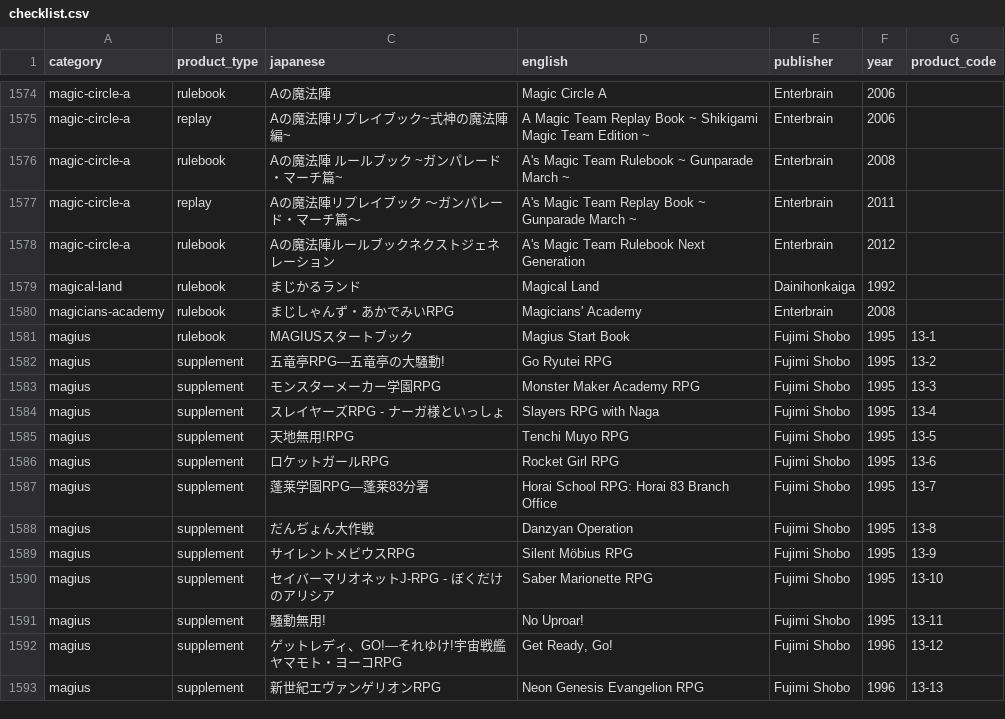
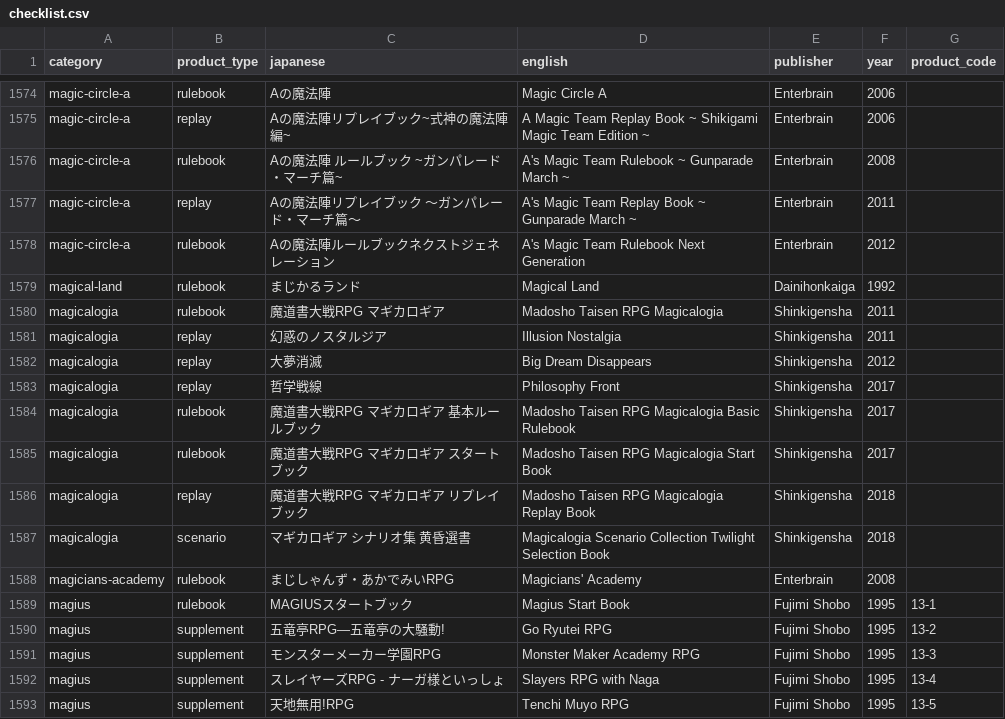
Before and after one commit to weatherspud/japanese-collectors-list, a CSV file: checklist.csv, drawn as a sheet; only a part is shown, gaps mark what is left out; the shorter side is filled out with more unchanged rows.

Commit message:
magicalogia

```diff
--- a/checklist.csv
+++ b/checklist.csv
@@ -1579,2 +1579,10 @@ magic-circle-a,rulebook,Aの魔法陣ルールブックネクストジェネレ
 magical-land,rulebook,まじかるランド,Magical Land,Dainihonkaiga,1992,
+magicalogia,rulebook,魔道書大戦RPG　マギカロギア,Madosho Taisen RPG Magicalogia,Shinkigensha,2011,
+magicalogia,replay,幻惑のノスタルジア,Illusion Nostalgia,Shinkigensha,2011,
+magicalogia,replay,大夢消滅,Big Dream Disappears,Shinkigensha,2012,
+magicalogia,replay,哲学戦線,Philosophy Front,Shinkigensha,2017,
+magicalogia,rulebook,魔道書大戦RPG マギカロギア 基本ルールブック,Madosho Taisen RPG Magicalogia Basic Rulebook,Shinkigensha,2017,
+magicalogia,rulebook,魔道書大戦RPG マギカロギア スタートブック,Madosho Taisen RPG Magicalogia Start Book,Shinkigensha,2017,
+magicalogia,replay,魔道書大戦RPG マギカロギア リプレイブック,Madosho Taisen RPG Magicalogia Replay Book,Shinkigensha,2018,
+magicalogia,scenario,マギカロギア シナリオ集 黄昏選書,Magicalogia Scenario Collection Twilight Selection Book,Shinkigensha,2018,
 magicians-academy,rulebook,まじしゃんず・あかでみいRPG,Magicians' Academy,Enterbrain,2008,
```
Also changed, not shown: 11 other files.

# Task to carry out
Except for the pictures, set down each line of the records exactly as it appears.

# Task solution
Before and after one commit to weatherspud/japanese-collectors-list, a CSV file: checklist.csv, drawn as a sheet; only a part is shown, gaps mark what is left out; the shorter side is filled out with more unchanged rows.

Commit message:
magicalogia

```diff
--- a/checklist.csv
+++ b/checklist.csv
@@ -1579,2 +1579,10 @@ magic-circle-a,rulebook,Aの魔法陣ルールブックネクストジェネレ
 magical-land,rulebook,まじかるランド,Magical Land,Dainihonkaiga,1992,
+magicalogia,rulebook,魔道書大戦RPG　マギカロギア,Madosho Taisen RPG Magicalogia,Shinkigensha,2011,
+magicalogia,replay,幻惑のノスタルジア,Illusion Nostalgia,Shinkigensha,2011,
+magicalogia,replay,大夢消滅,Big Dream Disappears,Shinkigensha,2012,
+magicalogia,replay,哲学戦線,Philosophy Front,Shinkigensha,2017,
+magicalogia,rulebook,魔道書大戦RPG マギカロギア 基本ルールブック,Madosho Taisen RPG Magicalogia Basic Rulebook,Shinkigensha,2017,
+magicalogia,rulebook,魔道書大戦RPG マギカロギア スタートブック,Madosho Taisen RPG Magicalogia Start Book,Shinkigensha,2017,
+magicalogia,replay,魔道書大戦RPG マギカロギア リプレイブック,Madosho Taisen RPG Magicalogia Replay Book,Shinkigensha,2018,
+magicalogia,scenario,マギカロギア シナリオ集 黄昏選書,Magicalogia Scenario Collection Twilight Selection Book,Shinkigensha,2018,
 magicians-academy,rulebook,まじしゃんず・あかでみいRPG,Magicians' Academy,Enterbrain,2008,
```
Also changed, not shown: 11 other files.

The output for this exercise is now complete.